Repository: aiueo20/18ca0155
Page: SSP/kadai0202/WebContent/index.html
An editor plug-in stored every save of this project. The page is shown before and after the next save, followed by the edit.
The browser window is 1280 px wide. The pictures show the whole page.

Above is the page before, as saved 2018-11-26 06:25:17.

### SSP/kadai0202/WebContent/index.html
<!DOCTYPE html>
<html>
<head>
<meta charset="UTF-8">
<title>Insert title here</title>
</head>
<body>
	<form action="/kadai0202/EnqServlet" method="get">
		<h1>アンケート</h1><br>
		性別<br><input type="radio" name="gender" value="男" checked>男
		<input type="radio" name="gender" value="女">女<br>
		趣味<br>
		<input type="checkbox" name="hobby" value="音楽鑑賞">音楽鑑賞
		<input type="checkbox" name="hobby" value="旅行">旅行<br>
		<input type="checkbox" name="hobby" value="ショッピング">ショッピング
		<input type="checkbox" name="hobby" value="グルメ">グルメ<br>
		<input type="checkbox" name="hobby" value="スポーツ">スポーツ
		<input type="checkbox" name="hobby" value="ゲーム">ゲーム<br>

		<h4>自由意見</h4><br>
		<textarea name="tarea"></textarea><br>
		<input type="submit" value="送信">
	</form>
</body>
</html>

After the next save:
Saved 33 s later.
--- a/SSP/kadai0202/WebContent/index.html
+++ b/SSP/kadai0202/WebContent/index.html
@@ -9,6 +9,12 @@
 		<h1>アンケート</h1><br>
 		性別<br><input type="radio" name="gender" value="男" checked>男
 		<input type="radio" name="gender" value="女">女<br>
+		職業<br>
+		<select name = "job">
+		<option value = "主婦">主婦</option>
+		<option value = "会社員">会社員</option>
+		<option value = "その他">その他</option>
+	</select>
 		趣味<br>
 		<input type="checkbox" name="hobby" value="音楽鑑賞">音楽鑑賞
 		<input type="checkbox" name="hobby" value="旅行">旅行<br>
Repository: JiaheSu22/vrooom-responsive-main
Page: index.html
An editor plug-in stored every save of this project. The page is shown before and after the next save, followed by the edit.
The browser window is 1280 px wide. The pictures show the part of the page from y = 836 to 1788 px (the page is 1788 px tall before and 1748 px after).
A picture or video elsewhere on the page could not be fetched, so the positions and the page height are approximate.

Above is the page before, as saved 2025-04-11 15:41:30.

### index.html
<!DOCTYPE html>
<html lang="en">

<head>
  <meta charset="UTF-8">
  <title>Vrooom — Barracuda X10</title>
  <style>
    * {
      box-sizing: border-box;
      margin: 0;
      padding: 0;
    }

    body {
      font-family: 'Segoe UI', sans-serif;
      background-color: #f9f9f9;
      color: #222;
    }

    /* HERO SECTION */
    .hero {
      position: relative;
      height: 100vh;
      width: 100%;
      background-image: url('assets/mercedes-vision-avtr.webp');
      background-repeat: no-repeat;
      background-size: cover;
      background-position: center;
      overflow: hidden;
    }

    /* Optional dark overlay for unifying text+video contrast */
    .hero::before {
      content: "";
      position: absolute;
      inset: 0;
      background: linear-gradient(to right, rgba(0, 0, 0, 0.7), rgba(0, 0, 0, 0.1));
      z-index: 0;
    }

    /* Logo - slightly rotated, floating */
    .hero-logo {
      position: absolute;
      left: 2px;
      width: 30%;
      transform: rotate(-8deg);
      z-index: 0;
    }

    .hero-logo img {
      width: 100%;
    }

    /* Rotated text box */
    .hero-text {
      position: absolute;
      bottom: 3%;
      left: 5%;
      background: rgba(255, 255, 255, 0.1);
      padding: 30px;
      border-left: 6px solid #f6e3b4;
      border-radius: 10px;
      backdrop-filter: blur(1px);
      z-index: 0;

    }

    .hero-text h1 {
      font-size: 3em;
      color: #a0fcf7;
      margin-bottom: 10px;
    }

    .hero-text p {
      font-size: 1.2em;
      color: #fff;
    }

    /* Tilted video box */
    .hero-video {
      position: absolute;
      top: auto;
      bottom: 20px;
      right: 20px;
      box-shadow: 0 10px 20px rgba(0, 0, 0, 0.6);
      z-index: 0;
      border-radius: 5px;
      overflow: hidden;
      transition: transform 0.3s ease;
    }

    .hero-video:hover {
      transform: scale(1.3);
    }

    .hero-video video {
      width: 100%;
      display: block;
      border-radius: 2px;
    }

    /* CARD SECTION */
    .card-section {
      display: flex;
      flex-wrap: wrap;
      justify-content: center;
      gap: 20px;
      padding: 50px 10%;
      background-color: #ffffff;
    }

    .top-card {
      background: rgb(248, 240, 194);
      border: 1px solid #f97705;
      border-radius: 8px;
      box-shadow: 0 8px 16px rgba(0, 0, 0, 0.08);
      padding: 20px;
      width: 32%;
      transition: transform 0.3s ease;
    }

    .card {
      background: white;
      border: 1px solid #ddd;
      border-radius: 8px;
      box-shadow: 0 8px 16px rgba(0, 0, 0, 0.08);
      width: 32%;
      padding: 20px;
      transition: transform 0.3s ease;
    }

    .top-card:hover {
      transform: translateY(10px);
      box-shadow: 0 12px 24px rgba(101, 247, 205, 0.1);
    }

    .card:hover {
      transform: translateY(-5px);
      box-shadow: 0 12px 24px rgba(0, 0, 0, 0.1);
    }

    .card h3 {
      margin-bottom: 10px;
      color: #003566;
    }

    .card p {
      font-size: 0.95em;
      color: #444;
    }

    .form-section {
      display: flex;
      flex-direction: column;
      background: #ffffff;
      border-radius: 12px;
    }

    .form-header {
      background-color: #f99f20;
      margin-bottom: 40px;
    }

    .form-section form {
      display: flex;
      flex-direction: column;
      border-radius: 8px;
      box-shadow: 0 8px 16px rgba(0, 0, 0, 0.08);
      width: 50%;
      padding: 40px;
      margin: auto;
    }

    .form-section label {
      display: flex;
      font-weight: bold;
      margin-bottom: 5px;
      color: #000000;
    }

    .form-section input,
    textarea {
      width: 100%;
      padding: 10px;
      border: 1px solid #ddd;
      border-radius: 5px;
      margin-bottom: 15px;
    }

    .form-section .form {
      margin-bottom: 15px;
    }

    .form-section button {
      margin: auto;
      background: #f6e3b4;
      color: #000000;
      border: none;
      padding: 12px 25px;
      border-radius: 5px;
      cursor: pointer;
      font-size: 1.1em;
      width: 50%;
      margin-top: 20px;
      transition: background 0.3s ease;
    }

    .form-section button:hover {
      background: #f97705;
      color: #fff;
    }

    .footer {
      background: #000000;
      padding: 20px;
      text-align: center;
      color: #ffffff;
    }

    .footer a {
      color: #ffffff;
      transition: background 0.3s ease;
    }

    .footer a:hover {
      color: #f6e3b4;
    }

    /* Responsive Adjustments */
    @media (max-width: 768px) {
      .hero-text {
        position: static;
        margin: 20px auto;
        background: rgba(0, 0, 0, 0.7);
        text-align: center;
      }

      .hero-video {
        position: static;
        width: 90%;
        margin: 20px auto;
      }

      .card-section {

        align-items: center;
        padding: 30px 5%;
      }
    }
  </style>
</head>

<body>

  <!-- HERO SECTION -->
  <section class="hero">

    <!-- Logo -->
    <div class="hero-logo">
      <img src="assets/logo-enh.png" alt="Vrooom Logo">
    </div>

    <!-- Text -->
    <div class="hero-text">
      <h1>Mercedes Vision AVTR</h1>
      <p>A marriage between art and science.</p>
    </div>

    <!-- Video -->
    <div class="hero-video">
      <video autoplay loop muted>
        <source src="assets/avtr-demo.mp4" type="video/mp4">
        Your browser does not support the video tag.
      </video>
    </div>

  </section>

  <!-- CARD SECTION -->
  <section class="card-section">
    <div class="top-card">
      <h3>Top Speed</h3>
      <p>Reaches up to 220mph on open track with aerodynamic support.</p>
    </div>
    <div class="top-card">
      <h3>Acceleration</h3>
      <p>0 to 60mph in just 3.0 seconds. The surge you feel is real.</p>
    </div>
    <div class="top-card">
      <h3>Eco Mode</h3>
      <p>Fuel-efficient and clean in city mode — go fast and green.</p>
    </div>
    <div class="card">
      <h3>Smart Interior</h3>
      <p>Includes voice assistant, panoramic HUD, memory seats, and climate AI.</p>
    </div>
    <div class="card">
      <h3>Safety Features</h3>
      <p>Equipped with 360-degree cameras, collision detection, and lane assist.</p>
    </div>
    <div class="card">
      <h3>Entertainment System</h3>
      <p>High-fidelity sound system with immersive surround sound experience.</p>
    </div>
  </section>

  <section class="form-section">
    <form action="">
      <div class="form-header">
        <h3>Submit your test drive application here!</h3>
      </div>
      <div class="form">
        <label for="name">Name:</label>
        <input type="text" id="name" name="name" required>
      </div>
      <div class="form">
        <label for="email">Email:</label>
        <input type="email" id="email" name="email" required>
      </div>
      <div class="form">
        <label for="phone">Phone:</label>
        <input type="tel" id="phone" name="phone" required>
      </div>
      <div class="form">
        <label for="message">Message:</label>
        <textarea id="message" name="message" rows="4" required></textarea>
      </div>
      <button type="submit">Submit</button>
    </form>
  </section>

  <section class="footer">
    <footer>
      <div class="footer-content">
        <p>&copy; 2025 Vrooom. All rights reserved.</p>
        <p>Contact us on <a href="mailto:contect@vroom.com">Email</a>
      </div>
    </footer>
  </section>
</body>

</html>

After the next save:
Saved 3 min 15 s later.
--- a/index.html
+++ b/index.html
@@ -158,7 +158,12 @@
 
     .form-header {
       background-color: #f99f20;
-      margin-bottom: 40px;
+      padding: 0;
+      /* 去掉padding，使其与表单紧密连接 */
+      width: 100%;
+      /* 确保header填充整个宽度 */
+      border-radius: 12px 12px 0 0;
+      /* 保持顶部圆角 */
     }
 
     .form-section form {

### [What you have to do]
Your task is to copy each line from the material above that includes the word "checkbox".

### [Exercise solution]
		<input type="checkbox" name="hobby" value="音楽鑑賞">音楽鑑賞
		<input type="checkbox" name="hobby" value="旅行">旅行<br>
		<input type="checkbox" name="hobby" value="ショッピング">ショッピング
		<input type="checkbox" name="hobby" value="グルメ">グルメ<br>
		<input type="checkbox" name="hobby" value="スポーツ">スポーツ
		<input type="checkbox" name="hobby" value="ゲーム">ゲーム<br>
 		<input type="checkbox" name="hobby" value="音楽鑑賞">音楽鑑賞
 		<input type="checkbox" name="hobby" value="旅行">旅行<br>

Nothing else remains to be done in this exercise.